And what about this article 30?

(A) 30. To develop active participation, the people should be encouraged to take part by means of acclamations, responses, psalms, antiphons, hymns, as well as by actions, gestures and bodily attitudes. And at the proper time a reverent silence should be observed.

(B) 30. It is desirable to develop active participation so that anyone can be the celebrant of the mass. But today's Catholics don't know what they're doing, nor are they very good singers. So it is fitting that they should be encouraged to take part by copying the acclamations, resposes, psalms, songs, and hymns of the people near them, and to imitate the gestures of the priest, including the raising of hands, the breaking of bread, and various signs, gestures, motions, and ambulations as they appear to be worthy of imitation and to raise the self-esteem of the congregant. With respect to Holy Tunage, in order to increase the singing ability of the faith community, hymns should be selected which cover several octaves and really stretch the singer's abilities from ringing the rafters to putting four on the floor. A good example of this are songs from Andrew Lloyd Weber musicals, which are excellent patterns for modern church music. A proper and reverent approach to liturgical music requires that churches hire music ministers who sound like Steve Perry with his nuts in a vise.


Pastor Tyrone of "New Life Awake! Pentecostal church" said...

True Christians, take note!

LOOK at the Romanists attempting to HIDE the TRUTH of the WORD with their evil dead language, Latin--the language of the demons, Amen!--and using it to denigrate the TRUE MUSIC of God--Southern Black Gospel--Amen!--and replace it with a gay man's excuse for music--SAVE US LORD--and singing it to the good God above!?! Does that sound CHRISTIAN TO YOU? I say AGAIN, do that sound CHRISTIAN to you, brothers and sisters?! OR does it sound, like my Daddy used to say, does that 'sound like a big bunch of hoey?'!?!

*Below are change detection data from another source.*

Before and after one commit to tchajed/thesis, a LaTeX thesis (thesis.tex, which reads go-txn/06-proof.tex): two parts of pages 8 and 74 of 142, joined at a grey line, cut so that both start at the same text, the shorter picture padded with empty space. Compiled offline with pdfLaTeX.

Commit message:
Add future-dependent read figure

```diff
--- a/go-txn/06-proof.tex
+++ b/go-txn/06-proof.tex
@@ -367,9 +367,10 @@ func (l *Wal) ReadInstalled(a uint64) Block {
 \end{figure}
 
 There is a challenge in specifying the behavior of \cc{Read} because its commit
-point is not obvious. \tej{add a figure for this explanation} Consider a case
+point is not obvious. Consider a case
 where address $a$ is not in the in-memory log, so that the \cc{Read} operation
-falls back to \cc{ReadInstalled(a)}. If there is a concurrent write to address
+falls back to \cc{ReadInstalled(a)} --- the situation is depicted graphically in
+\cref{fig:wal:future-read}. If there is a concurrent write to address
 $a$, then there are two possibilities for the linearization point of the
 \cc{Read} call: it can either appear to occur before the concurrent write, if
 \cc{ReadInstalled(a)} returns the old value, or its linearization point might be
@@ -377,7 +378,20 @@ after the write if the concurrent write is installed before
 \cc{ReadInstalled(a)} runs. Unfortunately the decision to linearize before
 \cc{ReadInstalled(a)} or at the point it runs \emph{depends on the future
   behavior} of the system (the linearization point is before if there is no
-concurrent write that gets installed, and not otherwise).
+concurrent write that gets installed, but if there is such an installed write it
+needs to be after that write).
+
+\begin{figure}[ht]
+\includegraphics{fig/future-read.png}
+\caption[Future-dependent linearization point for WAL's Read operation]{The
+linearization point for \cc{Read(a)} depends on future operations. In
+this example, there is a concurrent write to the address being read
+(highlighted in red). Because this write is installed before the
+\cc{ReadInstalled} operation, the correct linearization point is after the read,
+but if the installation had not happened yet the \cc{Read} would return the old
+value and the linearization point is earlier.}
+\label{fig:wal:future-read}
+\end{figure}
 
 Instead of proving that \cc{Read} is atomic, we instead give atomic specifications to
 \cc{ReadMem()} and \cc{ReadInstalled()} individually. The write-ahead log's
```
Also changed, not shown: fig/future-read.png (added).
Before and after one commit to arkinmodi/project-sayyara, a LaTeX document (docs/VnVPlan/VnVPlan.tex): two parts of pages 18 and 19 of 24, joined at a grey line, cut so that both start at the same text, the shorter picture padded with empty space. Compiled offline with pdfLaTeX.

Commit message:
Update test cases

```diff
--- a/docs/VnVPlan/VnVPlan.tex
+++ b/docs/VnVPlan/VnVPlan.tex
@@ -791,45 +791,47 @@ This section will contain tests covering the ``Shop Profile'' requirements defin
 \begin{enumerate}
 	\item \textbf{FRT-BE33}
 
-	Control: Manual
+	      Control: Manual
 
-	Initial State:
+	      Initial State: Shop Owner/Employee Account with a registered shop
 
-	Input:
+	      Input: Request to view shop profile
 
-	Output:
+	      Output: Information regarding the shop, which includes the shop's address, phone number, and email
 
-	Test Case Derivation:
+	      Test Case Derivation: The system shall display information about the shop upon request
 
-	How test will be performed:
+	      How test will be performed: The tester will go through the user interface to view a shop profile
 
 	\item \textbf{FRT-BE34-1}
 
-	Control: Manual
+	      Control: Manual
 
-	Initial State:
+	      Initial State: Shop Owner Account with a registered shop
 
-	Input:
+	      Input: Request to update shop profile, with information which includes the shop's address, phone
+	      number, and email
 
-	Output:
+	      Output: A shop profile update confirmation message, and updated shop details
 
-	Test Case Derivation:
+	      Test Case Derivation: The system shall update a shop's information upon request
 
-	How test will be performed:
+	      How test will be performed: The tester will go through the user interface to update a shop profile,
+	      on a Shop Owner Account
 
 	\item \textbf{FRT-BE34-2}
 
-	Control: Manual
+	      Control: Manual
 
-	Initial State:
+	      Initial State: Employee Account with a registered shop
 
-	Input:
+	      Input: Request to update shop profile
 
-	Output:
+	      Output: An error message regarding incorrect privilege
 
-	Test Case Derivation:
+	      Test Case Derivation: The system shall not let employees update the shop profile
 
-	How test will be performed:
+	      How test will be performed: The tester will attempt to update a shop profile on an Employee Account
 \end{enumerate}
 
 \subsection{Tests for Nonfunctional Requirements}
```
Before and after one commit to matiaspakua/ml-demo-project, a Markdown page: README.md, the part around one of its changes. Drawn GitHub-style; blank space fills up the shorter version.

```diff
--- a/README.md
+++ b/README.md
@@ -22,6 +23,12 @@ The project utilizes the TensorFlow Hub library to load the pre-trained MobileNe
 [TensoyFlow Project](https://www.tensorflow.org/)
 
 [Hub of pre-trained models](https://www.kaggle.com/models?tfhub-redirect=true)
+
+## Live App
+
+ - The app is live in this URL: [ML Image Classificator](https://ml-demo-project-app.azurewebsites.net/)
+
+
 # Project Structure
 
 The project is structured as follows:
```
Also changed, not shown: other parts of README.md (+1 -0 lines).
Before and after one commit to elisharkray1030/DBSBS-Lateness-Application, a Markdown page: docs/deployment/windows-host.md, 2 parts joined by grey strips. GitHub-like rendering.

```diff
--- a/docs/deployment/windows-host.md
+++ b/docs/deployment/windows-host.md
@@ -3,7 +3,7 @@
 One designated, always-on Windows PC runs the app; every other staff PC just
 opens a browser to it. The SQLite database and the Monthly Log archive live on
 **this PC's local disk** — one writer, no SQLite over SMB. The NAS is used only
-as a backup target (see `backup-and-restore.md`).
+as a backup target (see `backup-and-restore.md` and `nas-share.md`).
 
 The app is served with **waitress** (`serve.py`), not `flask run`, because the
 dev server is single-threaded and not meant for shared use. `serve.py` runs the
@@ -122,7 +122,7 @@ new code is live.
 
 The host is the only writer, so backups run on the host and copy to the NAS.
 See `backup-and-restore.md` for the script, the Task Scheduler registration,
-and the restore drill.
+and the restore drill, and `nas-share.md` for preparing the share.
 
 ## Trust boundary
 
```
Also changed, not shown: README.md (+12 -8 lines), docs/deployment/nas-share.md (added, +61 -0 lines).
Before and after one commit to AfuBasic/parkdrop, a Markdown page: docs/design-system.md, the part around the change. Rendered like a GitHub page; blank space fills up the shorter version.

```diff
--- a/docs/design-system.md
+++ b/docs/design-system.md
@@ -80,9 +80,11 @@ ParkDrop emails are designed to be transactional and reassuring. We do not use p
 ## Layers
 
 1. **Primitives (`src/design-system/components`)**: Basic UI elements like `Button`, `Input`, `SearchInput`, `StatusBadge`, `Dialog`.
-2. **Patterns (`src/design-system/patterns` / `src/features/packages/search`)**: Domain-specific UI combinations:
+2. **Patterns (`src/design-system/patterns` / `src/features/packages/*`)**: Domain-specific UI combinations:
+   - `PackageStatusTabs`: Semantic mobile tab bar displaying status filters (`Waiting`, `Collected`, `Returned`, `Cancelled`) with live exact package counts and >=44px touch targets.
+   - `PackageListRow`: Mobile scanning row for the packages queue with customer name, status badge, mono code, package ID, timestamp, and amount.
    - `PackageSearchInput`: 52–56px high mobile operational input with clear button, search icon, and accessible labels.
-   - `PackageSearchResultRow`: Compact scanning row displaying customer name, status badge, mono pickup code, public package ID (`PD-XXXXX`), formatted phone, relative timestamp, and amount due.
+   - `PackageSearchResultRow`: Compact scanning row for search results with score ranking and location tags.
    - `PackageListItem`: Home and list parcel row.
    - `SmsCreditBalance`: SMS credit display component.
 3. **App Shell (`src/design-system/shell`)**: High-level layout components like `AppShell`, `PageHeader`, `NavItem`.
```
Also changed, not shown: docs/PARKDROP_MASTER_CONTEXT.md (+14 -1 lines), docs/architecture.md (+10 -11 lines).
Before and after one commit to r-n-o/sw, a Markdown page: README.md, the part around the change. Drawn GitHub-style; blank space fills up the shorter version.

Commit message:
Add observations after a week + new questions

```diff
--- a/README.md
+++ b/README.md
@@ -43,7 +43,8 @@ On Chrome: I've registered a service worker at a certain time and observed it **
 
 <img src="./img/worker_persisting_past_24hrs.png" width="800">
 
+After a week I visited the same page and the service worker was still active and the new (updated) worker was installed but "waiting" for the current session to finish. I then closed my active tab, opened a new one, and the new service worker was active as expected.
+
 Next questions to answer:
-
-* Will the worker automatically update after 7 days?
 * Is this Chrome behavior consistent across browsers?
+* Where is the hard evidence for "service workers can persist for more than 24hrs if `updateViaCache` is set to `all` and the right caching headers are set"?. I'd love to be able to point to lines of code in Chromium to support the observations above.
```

As I was reading this papist tripe, I had a personal REVELATION! GOD--and I mean God, brothers and sisters, not some unbiblical Trinity, but GOD, ONE GOD, ONE JESUS, right there in the KJV BIBLE, PRAISE HIM! HALLEJUAH!--I had a personal vision--I saw the Vatican on fire, and indeed it was because the WALLS OF BABYLON did FALL with a mighty crash from the sound of GOSPEL MUSIC! Praise God,Amen! Just like Jericho fell, so will fall BABYLON! That day will be terrifying-- electrifying--tantilizing--harmonizing--when the TRUE CHRISTIANS RISE UP AND SING THE BEAST TO SLEEP! Amen, praise God! HALLEJUAH!!!

Truth Seeking Sister said...

Um....gee. I was going to say something, but, Tyrone made me forget what it was. I mean, I kinda used to feel vibrant and Spirit-filled and all comfy inside what with those great tunes by Marty and David and stuff, but, um. Well... I'm feeling a little shy saying that now that Pastor Tyrone has made me see that not everone thinks that. Gospel music. Um, gee. I'll have to try that. Is it ok for white people from the suburbs? I'd hate to offend anyone... And, PLEASE: we are not beasts. Really we're not. We're nice people. We'd never judge anyone. Honest.

Ok... I'm done now. I think. Have a blessed day everyone.

Anonymous said...


Father Tim said...

Hey T.S.S., don't worry about Pastor Tyrone - it's just a little skit put on by Todd Turk. Convincing, isn't he? And don't let a little humour take away the peaceful feeling of the Minnesota Minstrels (a nickname that I use with Marty & Dave when we're hanging out).

As for Gospel Music, you should really make sure that you come to our 9:15 pm Saturday Virgil Mass - we're going to have the Singing Spirit Choir there. It's OK to like gospel music if you're white, as long as you appreciate the music with a spirit of apologizing for the crimes of Eurocentrism.

paramedicgirl said...

Your interpretation of(B) pretty much sums it up, doesn't it? That's what the majority of people think VII was all about - making them their little gods and priests. Accurate post, but pretty sad, nonetheless.